- **Work task**: Among the entries below, find every line that contains the string "void", then copy it.

Data extracted from a collection
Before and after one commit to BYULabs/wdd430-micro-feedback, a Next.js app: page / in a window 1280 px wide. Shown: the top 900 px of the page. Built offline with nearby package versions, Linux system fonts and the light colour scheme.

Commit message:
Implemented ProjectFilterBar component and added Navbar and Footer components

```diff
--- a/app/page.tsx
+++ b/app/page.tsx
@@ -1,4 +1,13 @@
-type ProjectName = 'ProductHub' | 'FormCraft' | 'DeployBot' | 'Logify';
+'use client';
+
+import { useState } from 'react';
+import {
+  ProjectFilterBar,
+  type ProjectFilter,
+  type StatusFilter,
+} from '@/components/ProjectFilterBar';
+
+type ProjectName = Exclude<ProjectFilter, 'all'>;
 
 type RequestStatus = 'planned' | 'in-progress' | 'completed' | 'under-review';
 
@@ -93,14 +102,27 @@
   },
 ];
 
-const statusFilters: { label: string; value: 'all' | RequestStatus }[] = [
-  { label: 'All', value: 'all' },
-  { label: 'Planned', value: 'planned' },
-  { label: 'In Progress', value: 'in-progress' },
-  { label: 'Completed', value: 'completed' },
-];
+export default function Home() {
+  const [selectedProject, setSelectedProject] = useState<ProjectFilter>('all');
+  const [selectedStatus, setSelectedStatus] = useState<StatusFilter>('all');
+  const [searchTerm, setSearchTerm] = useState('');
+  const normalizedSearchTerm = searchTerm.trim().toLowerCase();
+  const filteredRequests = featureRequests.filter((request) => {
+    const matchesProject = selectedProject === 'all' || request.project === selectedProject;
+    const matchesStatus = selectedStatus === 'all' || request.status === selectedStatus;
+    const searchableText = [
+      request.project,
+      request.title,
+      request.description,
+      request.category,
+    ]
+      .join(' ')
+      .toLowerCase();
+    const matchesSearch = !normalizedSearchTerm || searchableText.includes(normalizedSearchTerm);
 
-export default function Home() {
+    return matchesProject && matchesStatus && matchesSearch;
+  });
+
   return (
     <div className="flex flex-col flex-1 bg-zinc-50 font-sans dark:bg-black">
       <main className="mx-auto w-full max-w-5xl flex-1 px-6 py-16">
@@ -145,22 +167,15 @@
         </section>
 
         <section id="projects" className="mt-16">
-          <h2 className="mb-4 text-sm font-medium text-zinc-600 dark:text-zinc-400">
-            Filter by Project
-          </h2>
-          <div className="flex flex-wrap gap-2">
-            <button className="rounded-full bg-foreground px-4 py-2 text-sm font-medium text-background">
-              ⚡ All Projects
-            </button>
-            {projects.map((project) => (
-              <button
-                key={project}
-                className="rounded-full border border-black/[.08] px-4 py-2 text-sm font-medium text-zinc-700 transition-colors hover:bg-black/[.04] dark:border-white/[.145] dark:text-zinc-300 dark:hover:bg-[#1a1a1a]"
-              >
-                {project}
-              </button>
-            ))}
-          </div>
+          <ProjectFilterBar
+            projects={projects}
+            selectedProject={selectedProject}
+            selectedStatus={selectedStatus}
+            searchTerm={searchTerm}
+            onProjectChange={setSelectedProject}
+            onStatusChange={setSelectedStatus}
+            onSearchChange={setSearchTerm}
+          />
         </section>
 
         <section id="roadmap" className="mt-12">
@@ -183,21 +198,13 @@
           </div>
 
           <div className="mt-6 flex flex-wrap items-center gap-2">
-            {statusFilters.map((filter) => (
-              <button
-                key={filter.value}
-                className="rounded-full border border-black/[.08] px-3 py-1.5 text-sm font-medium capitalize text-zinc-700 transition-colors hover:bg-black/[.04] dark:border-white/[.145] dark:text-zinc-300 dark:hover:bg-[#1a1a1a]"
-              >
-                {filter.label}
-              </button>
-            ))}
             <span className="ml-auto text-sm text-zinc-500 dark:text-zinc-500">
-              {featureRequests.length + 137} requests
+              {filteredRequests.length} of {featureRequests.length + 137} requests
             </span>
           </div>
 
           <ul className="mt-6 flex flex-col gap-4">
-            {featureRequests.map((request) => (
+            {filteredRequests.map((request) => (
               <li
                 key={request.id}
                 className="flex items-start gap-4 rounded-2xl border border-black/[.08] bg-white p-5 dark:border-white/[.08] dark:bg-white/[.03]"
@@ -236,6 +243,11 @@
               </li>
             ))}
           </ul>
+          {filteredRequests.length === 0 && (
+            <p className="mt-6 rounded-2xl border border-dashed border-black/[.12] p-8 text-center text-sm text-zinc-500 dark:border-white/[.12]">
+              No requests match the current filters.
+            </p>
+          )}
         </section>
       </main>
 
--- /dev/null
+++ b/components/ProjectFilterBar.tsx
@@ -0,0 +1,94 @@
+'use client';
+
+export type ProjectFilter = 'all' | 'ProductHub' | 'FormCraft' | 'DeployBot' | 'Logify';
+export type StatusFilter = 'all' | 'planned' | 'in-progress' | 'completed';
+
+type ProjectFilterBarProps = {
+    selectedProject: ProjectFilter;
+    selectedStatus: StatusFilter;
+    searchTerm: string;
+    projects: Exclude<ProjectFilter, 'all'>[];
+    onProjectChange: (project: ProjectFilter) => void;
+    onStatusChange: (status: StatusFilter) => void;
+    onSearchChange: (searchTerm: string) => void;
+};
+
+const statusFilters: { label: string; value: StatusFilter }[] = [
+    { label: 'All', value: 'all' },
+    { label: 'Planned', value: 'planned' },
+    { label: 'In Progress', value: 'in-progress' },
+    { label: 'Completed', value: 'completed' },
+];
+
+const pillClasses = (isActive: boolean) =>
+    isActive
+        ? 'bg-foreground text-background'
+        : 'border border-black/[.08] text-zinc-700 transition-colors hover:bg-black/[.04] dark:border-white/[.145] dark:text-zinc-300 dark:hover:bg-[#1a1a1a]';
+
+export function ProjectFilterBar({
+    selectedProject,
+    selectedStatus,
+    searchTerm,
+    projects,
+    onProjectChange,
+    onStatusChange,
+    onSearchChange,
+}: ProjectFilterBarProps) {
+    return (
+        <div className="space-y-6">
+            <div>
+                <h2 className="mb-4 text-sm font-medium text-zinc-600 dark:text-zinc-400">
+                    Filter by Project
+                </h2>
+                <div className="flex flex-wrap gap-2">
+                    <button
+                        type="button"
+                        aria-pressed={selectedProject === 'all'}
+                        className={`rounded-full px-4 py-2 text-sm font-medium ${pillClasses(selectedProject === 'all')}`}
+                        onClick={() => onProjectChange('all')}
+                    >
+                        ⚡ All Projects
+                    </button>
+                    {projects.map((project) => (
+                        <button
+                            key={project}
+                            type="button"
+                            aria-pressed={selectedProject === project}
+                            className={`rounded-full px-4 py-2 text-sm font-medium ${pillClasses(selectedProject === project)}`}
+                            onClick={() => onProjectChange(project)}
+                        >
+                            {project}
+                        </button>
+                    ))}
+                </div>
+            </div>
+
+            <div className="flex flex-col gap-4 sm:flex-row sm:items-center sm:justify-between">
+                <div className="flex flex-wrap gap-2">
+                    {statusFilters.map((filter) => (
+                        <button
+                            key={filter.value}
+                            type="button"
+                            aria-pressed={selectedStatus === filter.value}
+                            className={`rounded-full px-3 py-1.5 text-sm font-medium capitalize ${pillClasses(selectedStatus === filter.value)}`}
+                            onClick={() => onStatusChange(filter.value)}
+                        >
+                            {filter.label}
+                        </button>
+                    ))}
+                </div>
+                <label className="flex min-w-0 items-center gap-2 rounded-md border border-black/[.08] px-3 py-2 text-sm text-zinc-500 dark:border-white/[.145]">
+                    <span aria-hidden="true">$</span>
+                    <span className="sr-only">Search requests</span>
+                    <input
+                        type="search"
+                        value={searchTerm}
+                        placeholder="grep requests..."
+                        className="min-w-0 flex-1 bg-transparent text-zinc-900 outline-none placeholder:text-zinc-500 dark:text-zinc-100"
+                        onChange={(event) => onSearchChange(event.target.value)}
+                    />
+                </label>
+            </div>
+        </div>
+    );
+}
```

- **Answer space**:
+    onProjectChange: (project: ProjectFilter) => void;
+    onStatusChange: (status: StatusFilter) => void;
+    onSearchChange: (searchTerm: string) => void;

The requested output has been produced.